Modification records
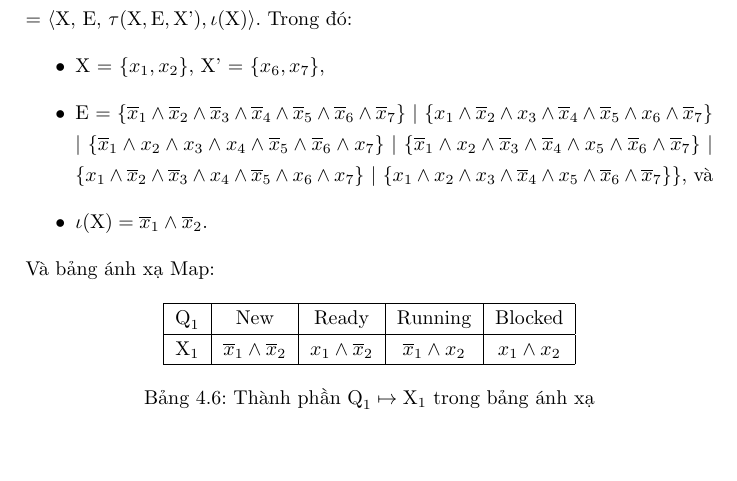
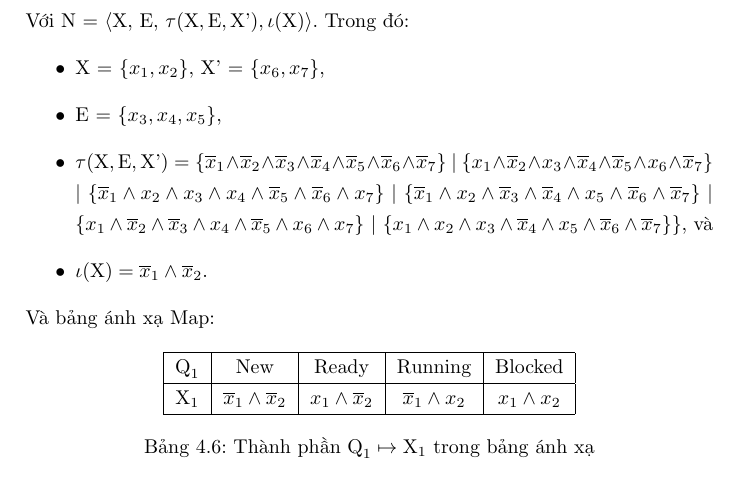
Before and after one commit to hunglv54/master, a LaTeX thesis (hunglv.tex): part of page 19 of 21 before the commit and part of page 19 of 22 after it, cut so that both start at the same text. Compiled offline with pdfLaTeX.

Commit message:
Update thesis
- Add slide bao ve tien do
- Update noi dung luan van

```diff
--- a/hunglv.tex
+++ b/hunglv.tex
@@ -462,10 +462,12 @@
 		\item $\iota(\textrm{X}) = \overline{x}_1 \land \overline{x}_2$.
 	\end{itemize}
 	\section{Chuyển đổi dạng đặc tử sử dụng hàm logic sang dạng đặc tả sử dụng LTS}
-	Giả sử chúng ta đã có dạng đặc tả sử dụng hàm logic N và bảng ánh xạ. Với N = $\langle$X, E, $\tau(\textrm{X}, \textrm{E}, \textrm{X'}), \iota(\textrm{X})\rangle$. Trong đó:
+	Giả sử chúng ta đã có dạng đặc tả sử dụng hàm logic N và bảng ánh xạ.\\
+	Với N = $\langle$X, E, $\tau(\textrm{X}, \textrm{E}, \textrm{X'}), \iota(\textrm{X})\rangle$. Trong đó:
 	\begin{itemize}
 		\item X = $\{x_1, x_2\}$, X' = $\{x_6, x_7\}$,
-		\item E = $\{\overline{x}_1 \land \overline{x}_2 \land \overline{x}_3 \land \overline{x}_4 \land \overline{x}_5 \land \overline{x}_6 \land \overline{x}_7\}$ | $\{x_1 \land \overline{x}_2 \land x_3 \land \overline{x}_4 \land \overline{x}_5 \land x_6 \land \overline{x}_7\}$ | $\{\overline{x}_1 \land x_2 \land x_3 \land x_4 \land \overline{x}_5 \land \overline{x}_6 \land x_7\}$ | $\{\overline{x}_1 \land x_2 \land \overline{x}_3 \land \overline{x}_4 \land x_5 \land \overline{x}_6 \land \overline{x}_7\}$ | $\{x_1 \land \overline{x}_2 \land \overline{x}_3 \land x_4 \land \overline{x}_5 \land x_6 \land x_7\}$ | $\{x_1 \land x_2 \land x_3 \land \overline{x}_4 \land x_5 \land \overline{x}_6 \land \overline{x}_7\}\}$, và
+		\item E = $\{x_3, x_4, x_5\}$,
+		\item $\tau(\textrm{X}, \textrm{E}, \textrm{X'}) = \{\overline{x}_1 \land \overline{x}_2 \land \overline{x}_3 \land \overline{x}_4 \land \overline{x}_5 \land \overline{x}_6 \land \overline{x}_7\}$ | $\{x_1 \land \overline{x}_2 \land x_3 \land \overline{x}_4 \land \overline{x}_5 \land x_6 \land \overline{x}_7\}$ | $\{\overline{x}_1 \land x_2 \land x_3 \land x_4 \land \overline{x}_5 \land \overline{x}_6 \land x_7\}$ | $\{\overline{x}_1 \land x_2 \land \overline{x}_3 \land \overline{x}_4 \land x_5 \land \overline{x}_6 \land \overline{x}_7\}$ | $\{x_1 \land \overline{x}_2 \land \overline{x}_3 \land x_4 \land \overline{x}_5 \land x_6 \land x_7\}$ | $\{x_1 \land x_2 \land x_3 \land \overline{x}_4 \land x_5 \land \overline{x}_6 \land \overline{x}_7\}\}$, và
 		\item $\iota(\textrm{X}) = \overline{x}_1 \land \overline{x}_2$.
 	\end{itemize}
 	Và bảng ánh xạ Map:
```
Also changed, not shown: hunglv.pdf, 5 other files.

_WHAT YOU NEED TO DO_
Word for word, return all the entries and skip their pictures.

_FINISHED EXERCISE_
Before and after one commit to hunglv54/master, a LaTeX thesis (hunglv.tex): part of page 19 of 21 before the commit and part of page 19 of 22 after it, cut so that both start at the same text. Compiled offline with pdfLaTeX.

Commit message:
Update thesis
- Add slide bao ve tien do
- Update noi dung luan van

```diff
--- a/hunglv.tex
+++ b/hunglv.tex
@@ -462,10 +462,12 @@
 		\item $\iota(\textrm{X}) = \overline{x}_1 \land \overline{x}_2$.
 	\end{itemize}
 	\section{Chuyển đổi dạng đặc tử sử dụng hàm logic sang dạng đặc tả sử dụng LTS}
-	Giả sử chúng ta đã có dạng đặc tả sử dụng hàm logic N và bảng ánh xạ. Với N = $\langle$X, E, $\tau(\textrm{X}, \textrm{E}, \textrm{X'}), \iota(\textrm{X})\rangle$. Trong đó:
+	Giả sử chúng ta đã có dạng đặc tả sử dụng hàm logic N và bảng ánh xạ.\\
+	Với N = $\langle$X, E, $\tau(\textrm{X}, \textrm{E}, \textrm{X'}), \iota(\textrm{X})\rangle$. Trong đó:
 	\begin{itemize}
 		\item X = $\{x_1, x_2\}$, X' = $\{x_6, x_7\}$,
-		\item E = $\{\overline{x}_1 \land \overline{x}_2 \land \overline{x}_3 \land \overline{x}_4 \land \overline{x}_5 \land \overline{x}_6 \land \overline{x}_7\}$ | $\{x_1 \land \overline{x}_2 \land x_3 \land \overline{x}_4 \land \overline{x}_5 \land x_6 \land \overline{x}_7\}$ | $\{\overline{x}_1 \land x_2 \land x_3 \land x_4 \land \overline{x}_5 \land \overline{x}_6 \land x_7\}$ | $\{\overline{x}_1 \land x_2 \land \overline{x}_3 \land \overline{x}_4 \land x_5 \land \overline{x}_6 \land \overline{x}_7\}$ | $\{x_1 \land \overline{x}_2 \land \overline{x}_3 \land x_4 \land \overline{x}_5 \land x_6 \land x_7\}$ | $\{x_1 \land x_2 \land x_3 \land \overline{x}_4 \land x_5 \land \overline{x}_6 \land \overline{x}_7\}\}$, và
+		\item E = $\{x_3, x_4, x_5\}$,
+		\item $\tau(\textrm{X}, \textrm{E}, \textrm{X'}) = \{\overline{x}_1 \land \overline{x}_2 \land \overline{x}_3 \land \overline{x}_4 \land \overline{x}_5 \land \overline{x}_6 \land \overline{x}_7\}$ | $\{x_1 \land \overline{x}_2 \land x_3 \land \overline{x}_4 \land \overline{x}_5 \land x_6 \land \overline{x}_7\}$ | $\{\overline{x}_1 \land x_2 \land x_3 \land x_4 \land \overline{x}_5 \land \overline{x}_6 \land x_7\}$ | $\{\overline{x}_1 \land x_2 \land \overline{x}_3 \land \overline{x}_4 \land x_5 \land \overline{x}_6 \land \overline{x}_7\}$ | $\{x_1 \land \overline{x}_2 \land \overline{x}_3 \land x_4 \land \overline{x}_5 \land x_6 \land x_7\}$ | $\{x_1 \land x_2 \land x_3 \land \overline{x}_4 \land x_5 \land \overline{x}_6 \land \overline{x}_7\}\}$, và
 		\item $\iota(\textrm{X}) = \overline{x}_1 \land \overline{x}_2$.
 	\end{itemize}
 	Và bảng ánh xạ Map:
```
Also changed, not shown: hunglv.pdf, 5 other files.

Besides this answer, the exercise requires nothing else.